(Problem requirements):
Filter these entries down to lines holding "that".
Provided records Start Marker
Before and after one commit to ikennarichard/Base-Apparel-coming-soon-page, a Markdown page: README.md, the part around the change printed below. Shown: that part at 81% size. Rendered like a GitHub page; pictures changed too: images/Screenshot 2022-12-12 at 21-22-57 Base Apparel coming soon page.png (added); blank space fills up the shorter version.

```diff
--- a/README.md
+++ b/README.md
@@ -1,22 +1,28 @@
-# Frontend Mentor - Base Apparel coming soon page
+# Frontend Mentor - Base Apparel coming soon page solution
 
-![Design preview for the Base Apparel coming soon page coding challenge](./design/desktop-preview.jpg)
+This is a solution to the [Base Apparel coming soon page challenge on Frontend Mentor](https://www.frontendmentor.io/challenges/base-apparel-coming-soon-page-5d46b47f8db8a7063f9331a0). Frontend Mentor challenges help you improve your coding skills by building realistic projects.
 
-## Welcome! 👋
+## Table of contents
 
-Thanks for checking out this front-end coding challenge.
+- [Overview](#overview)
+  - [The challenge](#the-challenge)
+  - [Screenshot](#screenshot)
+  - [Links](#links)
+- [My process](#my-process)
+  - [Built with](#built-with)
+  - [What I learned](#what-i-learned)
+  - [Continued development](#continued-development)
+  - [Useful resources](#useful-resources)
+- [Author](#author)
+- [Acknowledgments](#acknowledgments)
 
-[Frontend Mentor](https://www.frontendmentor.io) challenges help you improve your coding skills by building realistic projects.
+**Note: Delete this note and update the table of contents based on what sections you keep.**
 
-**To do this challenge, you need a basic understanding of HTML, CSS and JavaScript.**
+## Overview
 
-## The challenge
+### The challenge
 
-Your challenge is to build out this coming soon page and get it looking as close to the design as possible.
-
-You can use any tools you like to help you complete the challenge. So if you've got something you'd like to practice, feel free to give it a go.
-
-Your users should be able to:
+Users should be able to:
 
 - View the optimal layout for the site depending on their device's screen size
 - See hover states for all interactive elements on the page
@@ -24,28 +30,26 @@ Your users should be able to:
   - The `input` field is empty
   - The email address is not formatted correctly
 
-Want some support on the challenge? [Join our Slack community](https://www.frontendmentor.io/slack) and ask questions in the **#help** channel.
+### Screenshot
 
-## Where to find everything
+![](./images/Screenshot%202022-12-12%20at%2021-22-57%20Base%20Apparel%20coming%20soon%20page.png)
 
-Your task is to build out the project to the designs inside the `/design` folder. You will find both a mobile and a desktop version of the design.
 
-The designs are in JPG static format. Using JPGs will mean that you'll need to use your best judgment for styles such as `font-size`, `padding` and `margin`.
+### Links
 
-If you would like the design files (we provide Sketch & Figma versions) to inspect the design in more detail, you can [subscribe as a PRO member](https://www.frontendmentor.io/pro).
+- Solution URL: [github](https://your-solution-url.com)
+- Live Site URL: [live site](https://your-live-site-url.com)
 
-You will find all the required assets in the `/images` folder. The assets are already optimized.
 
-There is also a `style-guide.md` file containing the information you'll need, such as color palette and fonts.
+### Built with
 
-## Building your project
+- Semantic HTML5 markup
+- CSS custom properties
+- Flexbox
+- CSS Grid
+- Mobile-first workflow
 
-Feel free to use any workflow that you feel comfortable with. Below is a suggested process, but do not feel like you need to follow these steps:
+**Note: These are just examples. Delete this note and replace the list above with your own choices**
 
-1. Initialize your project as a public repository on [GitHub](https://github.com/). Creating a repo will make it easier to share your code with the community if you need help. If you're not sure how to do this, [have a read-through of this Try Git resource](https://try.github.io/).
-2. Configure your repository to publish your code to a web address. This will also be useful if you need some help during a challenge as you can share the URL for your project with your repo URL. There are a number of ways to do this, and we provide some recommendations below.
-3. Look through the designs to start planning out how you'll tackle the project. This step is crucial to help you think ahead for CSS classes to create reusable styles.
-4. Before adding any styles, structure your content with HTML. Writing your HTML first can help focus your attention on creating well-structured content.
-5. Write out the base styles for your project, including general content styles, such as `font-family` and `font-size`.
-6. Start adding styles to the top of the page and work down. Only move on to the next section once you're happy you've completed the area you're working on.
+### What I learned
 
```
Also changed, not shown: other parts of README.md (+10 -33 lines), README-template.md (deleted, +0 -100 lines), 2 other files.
Provided records End Marker
(Task answer):
Before and after one commit to ikennarichard/Base-Apparel-coming-soon-page, a Markdown page: README.md, the part around the change printed below. Shown: that part at 81% size. Rendered like a GitHub page; pictures changed too: images/Screenshot 2022-12-12 at 21-22-57 Base Apparel coming soon page.png (added); blank space fills up the shorter version.
-The designs are in JPG static format. Using JPGs will mean that you'll need to use your best judgment for styles such as `font-size`, `padding` and `margin`.
-Feel free to use any workflow that you feel comfortable with. Below is a suggested process, but do not feel like you need to follow these steps:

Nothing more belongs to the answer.